Saturday, December 30, 2017

Baalbek and Tiahuanaco – Part I

Baalbek is a two-thousand-year-old temple to the Roman god Jupiter, son of Saturn, that sits atop three thousand-ton stone blocks in Lebanon. It is considered one of the most mysterious ruins of the Roman Empire period with stones about forty times heavier than the pillars of Stonehenge.
These blocks originated in a nearby limestone quarry, where a team from the German Archaeological Institute, in partnership with Jeanine Abdul Massih, of Lebanese University, recently discovered what they are calling the largest stone block from antiquity, weighing one thousand six hundred and fifty tons and matching those that support the temple.
First discovered in the early 20th century and shown in this photo from the Oregon State University archives

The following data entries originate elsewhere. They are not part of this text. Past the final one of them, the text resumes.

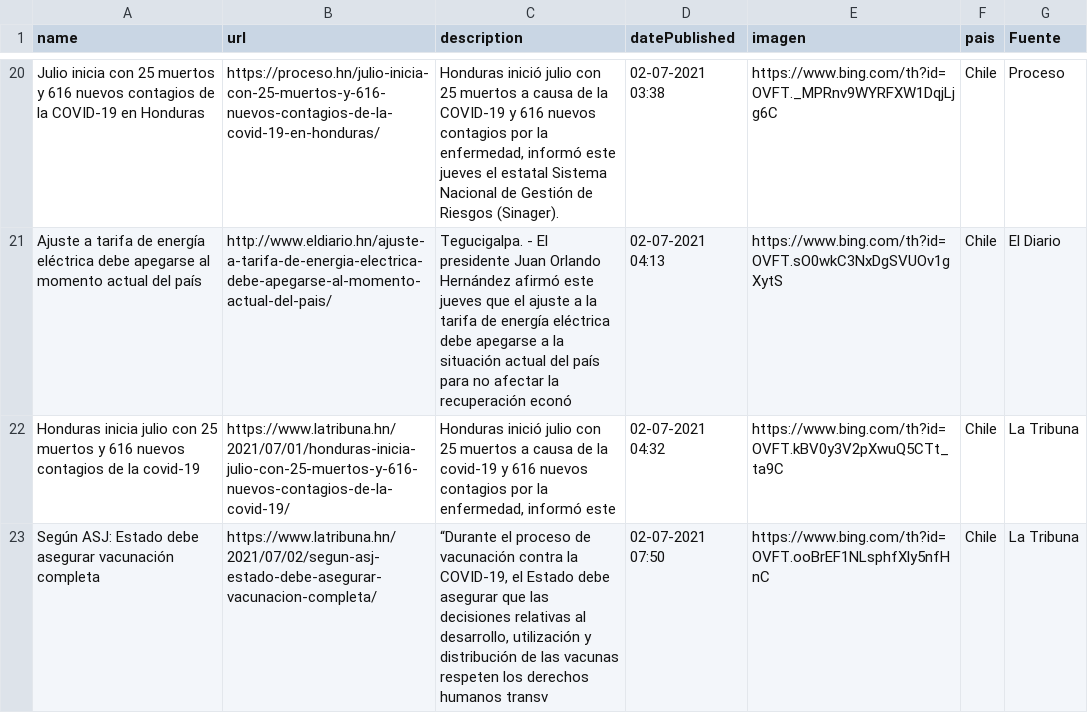
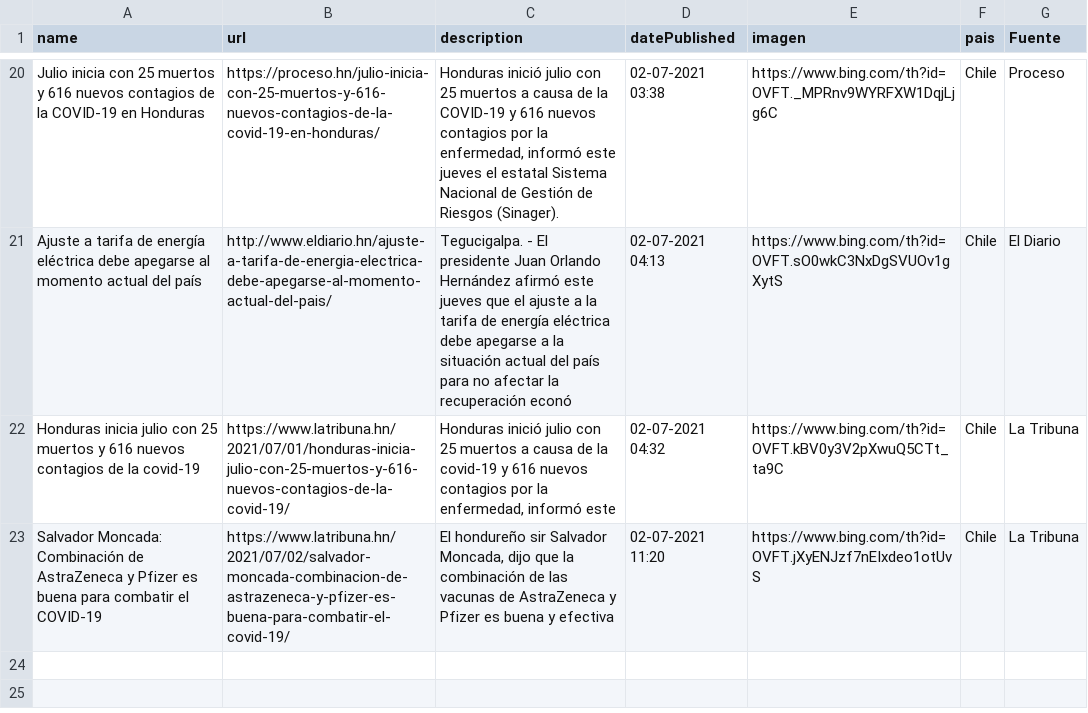
Before and after one commit to hectorflores329/github-actions_HN, a CSV file: Bing/News/Honduras.csv, drawn as a sheet; only a part is shown, gaps mark what is left out.

Commit message:
Descargado archivos

```diff
--- a/Bing/News/Honduras.csv
+++ b/Bing/News/Honduras.csv
@@ -22,2 +22,2 @@ Ajuste a tarifa de energía eléctrica debe apegarse al momento actual del país
 Honduras inicia julio con 25 muertos y 616 nuevos contagios de la covid-19,https://www.latribuna.hn/2021/07/01/honduras-inicia-julio-con-25-muertos-y-616-nuevos-contagios-de-la-covid-19/,"Honduras inició julio con 25 muertos a causa de la covid-19 y 616 nuevos contagios por la enfermedad, informó este",02-07-2021 04:32,https://www.bing.com/th?id=OVFT.kBV0y3V2pXwuQ5CTt_ta9C,Chile,La Tribuna
-Según ASJ: Estado debe asegurar vacunación completa,https://www.latribuna.hn/2021/07/02/segun-asj-estado-debe-asegurar-vacunacion-completa/,"“Durante el proceso de vacunación contra la COVID-19, el Estado debe asegurar que las decisiones relativas al desarrollo, utilización y distribución de las vacunas respeten los derechos humanos transv",02-07-2021 07:50,https://www.bing.com/th?id=OVFT.ooBrEF1NLsphfXly5nfHnC,Chile,La Tribuna
+Salvador Moncada: Combinación de AstraZeneca y Pfizer es buena para combatir el COVID-19,https://www.latribuna.hn/2021/07/02/salvador-moncada-combinacion-de-astrazeneca-y-pfizer-es-buena-para-combatir-el-covid-19/,"El hondureño sir Salvador Moncada, dijo que la combinación de las vacunas de AstraZeneca y Pfizer es buena y efectiva",02-07-2021 11:20,https://www.bing.com/th?id=OVFT.jXyENJzf7nEIxdeo1otUvS,Chile,La Tribuna
```
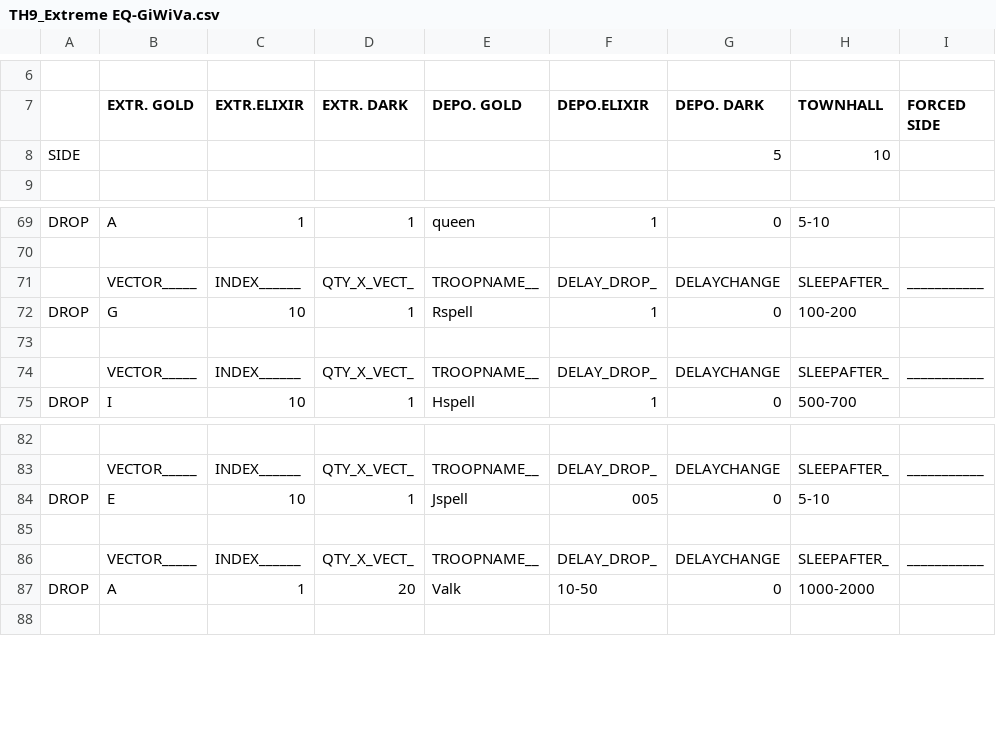
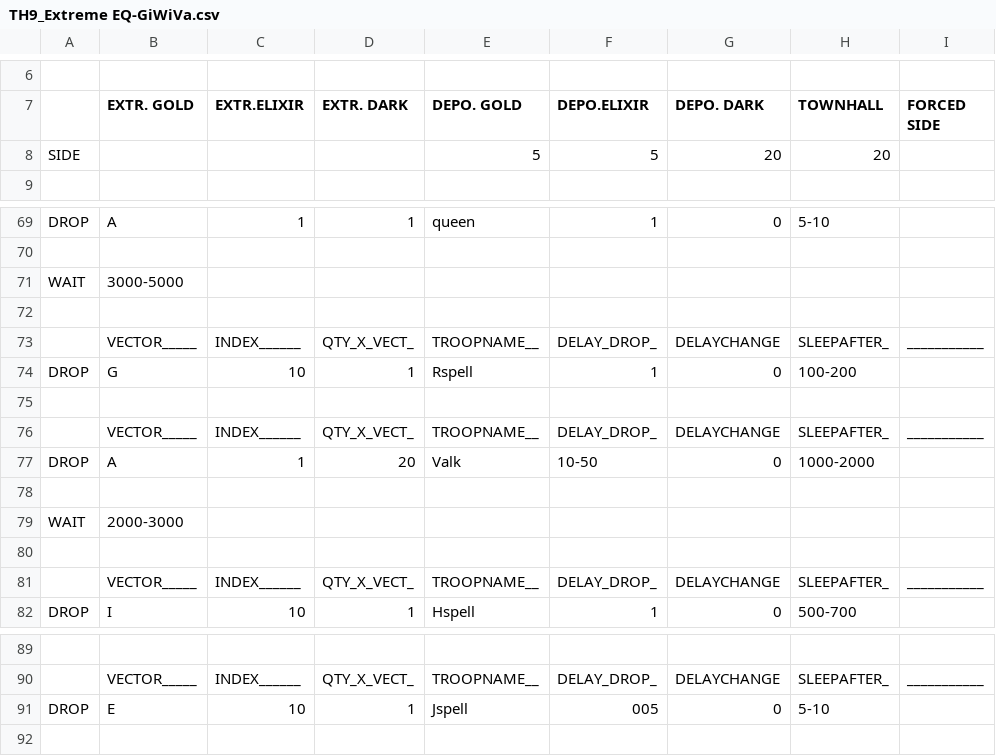
Before and after one commit to n4ngkr1ng/TheRevenor-6.2, a CSV file: CSV/Attack/TH9_Extreme EQ-GiWiVa.csv, drawn as a sheet; only a part is shown, gaps mark what is left out; removed rows and columns are numbered as before the commit, all else as after; the diff names each change by its address in the sheet, - before the commit and + after, or states it on an @@ line.

```diff
--- a/CSV/Attack/TH9_Extreme EQ-GiWiVa.csv
+++ b/CSV/Attack/TH9_Extreme EQ-GiWiVa.csv
-row 8: SIDE |  |  |  |  |  | 5 | 10
+row 8: SIDE |  |  |  | 5 | 5 | 20 | 20
+row 71: WAIT | 3000-5000
+row 72: (empty)
+row 75: (empty)
@@ row 86 moved to row 76: VECTOR_____ @@
@@ row 87 moved to row 77: DROP @@
+row 78: (empty)
+row 79: WAIT | 2000-3000
-row 85: (empty)
```
Also changed, not shown: CSV/Attack/Immortal Bowler_Navyseals_Ver2.1.csv, 48 other files.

The history of this three-million-pound megalith is mostly unknown—nobody seems to know who cut the stone, or why it was cut, and what caused it to be abandoned. The site is named for Baal, the Phoenician deity, though it was known as Heliopolis to the Romans. Dell Upton, the UCLA architectural history department Chair, states that “Baalbek has become a very accommodating screen upon which to project strikingly varied stories,” and the site has become “a metaphor for the role of imaginative distortion in architectural history.”
    The parallel of Baalbek in the Old World has a striking resemblance to the historicity of a site in the Western Hemisphere, namely Tiahuanaco in Andean Peru, which has become known as the “Baalbek of the New World.”
    Tiahuanaco (Tiwanaku) is a prehistoric ruined city, complete with a harbor located in the Bolivian Andes along the Peruvian border about 15 miles from Lake Titicaca, which salt water lake once extended to the city. At 12,500 feet above sea level, it is often asked by archaeologists and historians alike, why would a seaport be built more than two miles above sea-level?
    When the Spanish conquistadors reached the south of a lake in the altiplano, they were amazed to see the ruins of an abandoned city completely built of great stone masses and strange sculptures. Immediately they called a native and the conquerors tried to ask him by signs what that city was called. Noting that the aborigine always said "Thia wañaku" they adopted the word "Tiawanaku,” however, the Indian was actually saying “it's the dry riverbank” in his Aymara language—“thia,” "ribera" and "wañaku," “seca,” was not naming the city in ruins.
Tiahuanaco entrance gate, today called the “Gate of the Sun.” Nobody knows who built it or exactly how long ago it was constructed, as well as the complex behind it, which the Inca told the Spanish had been built long ago, long before the Inca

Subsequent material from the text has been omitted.